Revision tracking records:

'''

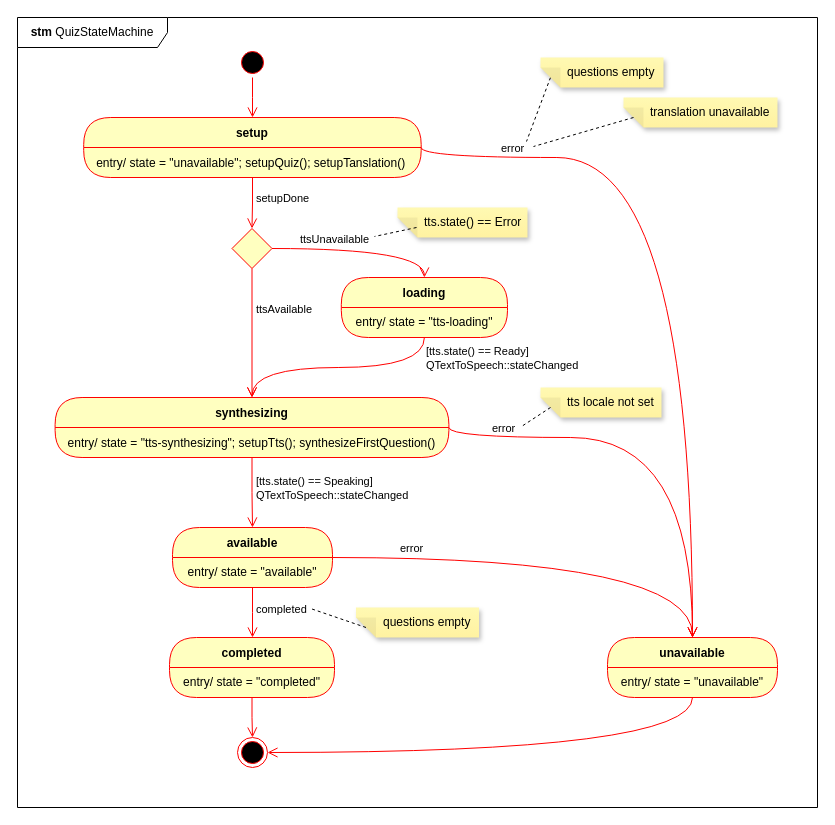
xnelma/oral-times-tables-quiz keeps this draw.io diagram as doc/quiz-state-machine.drawio. Above is the earlier version. Source tidied: cells renumbered, new cells numbered last; positions are measured from the earlier drawing's top-left corner, leaving out a move shared by most shapes. Both pictures are drawn from the tidied source at 100%, with x=0, y=0 at pixel (17, 17).
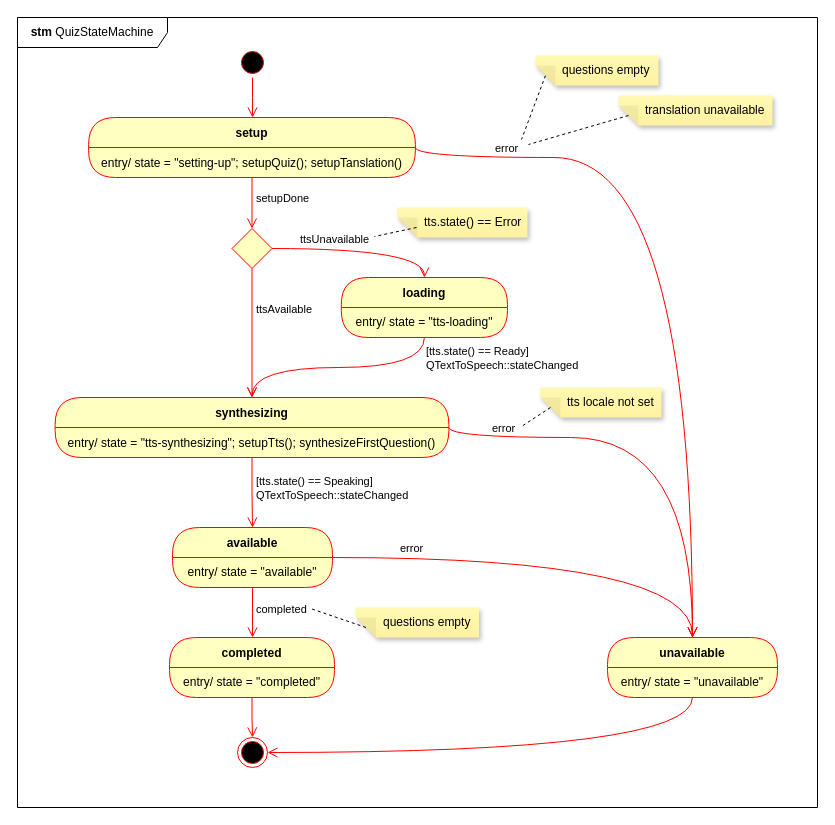
After the change.

Commit message (it also covers changes not shown here):
chore: update state diagram for added ui state 'setting-up'

Unchanged cells that the change refers to:
```xml
<mxCell id="27" value="unavailable" style="swimlane;fontStyle=1;align=center;verticalAlign=middle;horizontal=1;startSize=30;fontColor=#000000;rounded=1;arcSize=30;strokeColor=#ff0000;fillColor=#ffffc0;swimlaneFillColor=#ffffc0;" parent="1" vertex="1">
  <mxGeometry x="590" y="620" width="170" height="60" as="geometry" />
</mxCell>
```

Diff of the diagram source:
```diff
@@
     <mxCell id="4" value="setup" style="swimlane;fontStyle=1;align=center;verticalAlign=middle;horizontal=1;startSize=30;fontColor=#000000;rounded=1;arcSize=30;strokeColor=#ff0000;fillColor=#ffffc0;swimlaneFillColor=#ffffc0;" parent="1" vertex="1">
-      <mxGeometry x="66.2" y="100" width="337.5" height="60" as="geometry" />
+      <mxGeometry x="71.1" y="100" width="326.8" height="60" as="geometry" />
     </mxCell>
-    <mxCell id="5" value="entry/ state = &quot;unavailable&quot;; setupQuiz(); setupTanslation()" style="text;strokeColor=none;fillColor=none;align=left;verticalAlign=middle;spacingLeft=11;spacingRight=4;overflow=hidden;fontColor=#000000;" parent="4" vertex="1">
-      <mxGeometry y="30" width="337.5" height="30" as="geometry" />
+    <mxCell id="5" value="entry/ state = &quot;setting-up&quot;; setupQuiz(); setupTanslation()" style="text;strokeColor=none;fillColor=none;align=left;verticalAlign=middle;spacingLeft=11;spacingRight=4;overflow=hidden;fontColor=#000000;" parent="4" vertex="1">
+      <mxGeometry y="30" width="326.8" height="30" as="geometry" />
     </mxCell>
@@
     <mxCell id="30" value="error" style="edgeStyle=orthogonalEdgeStyle;html=1;align=left;verticalAlign=bottom;endArrow=open;endSize=8;strokeColor=#ff0000;rounded=0;exitX=1;exitY=0;exitDx=0;exitDy=0;entryX=0.5;entryY=0;entryDx=0;entryDy=0;curved=1;" parent="1" edge="1" source="5" target="27">
       <mxGeometry x="-0.77" relative="1" as="geometry">
         <Array as="points">
-          <mxPoint x="404" y="140" />
+          <mxPoint x="398" y="140" />
           <mxPoint x="675" y="140" />
         </Array>
       </mxGeometry>
     </mxCell>
@@
     <mxCell id="33" value="translation unavailable" style="shape=note;whiteSpace=wrap;html=1;backgroundOutline=1;fontColor=#000000;darkOpacity=0.05;fillColor=#FFF9B2;strokeColor=none;fillStyle=solid;direction=west;gradientDirection=north;gradientColor=#FFF2A1;shadow=1;size=20;align=left;spacingLeft=25;" parent="1" vertex="1">
-      <mxGeometry x="606" y="80" width="154" height="30" as="geometry" />
+      <mxGeometry x="601" y="78" width="154" height="30" as="geometry" />
     </mxCell>
     <mxCell id="34" style="rounded=0;jettySize=auto;html=1;exitX=0;exitY=0;exitDx=113;exitDy=10;exitPerimeter=0;endArrow=none;endFill=0;dashed=1;" parent="1" edge="1" source="35">
       <mxGeometry relative="1" as="geometry">
-        <mxPoint x="509" y="124" as="targetPoint" />
+        <mxPoint x="504" y="122" as="targetPoint" />
       </mxGeometry>
     </mxCell>
     <mxCell id="35" value="questions empty" style="shape=note;whiteSpace=wrap;html=1;backgroundOutline=1;fontColor=#000000;darkOpacity=0.05;fillColor=#FFF9B2;strokeColor=none;fillStyle=solid;direction=west;gradientDirection=north;gradientColor=#FFF2A1;shadow=1;size=20;align=left;spacingLeft=25;" parent="1" vertex="1">
-      <mxGeometry x="523" y="40" width="123" height="30" as="geometry" />
+      <mxGeometry x="518" y="38" width="123" height="30" as="geometry" />
     </mxCell>
     <mxCell id="36" style="rounded=0;jettySize=auto;html=1;exitX=0;exitY=0;exitDx=144;exitDy=10;exitPerimeter=0;endArrow=none;endFill=0;dashed=1;" parent="1" edge="1" source="33">
       <mxGeometry relative="1" as="geometry">
-        <mxPoint x="516" y="129" as="targetPoint" />
+        <mxPoint x="511" y="127" as="targetPoint" />
       </mxGeometry>
     </mxCell>
```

'''

### DIRECTIONS
State the number of lines in the records that hold the string "mxPoint", and add nothing.

### RESPONSE TO THE EXERCISE
7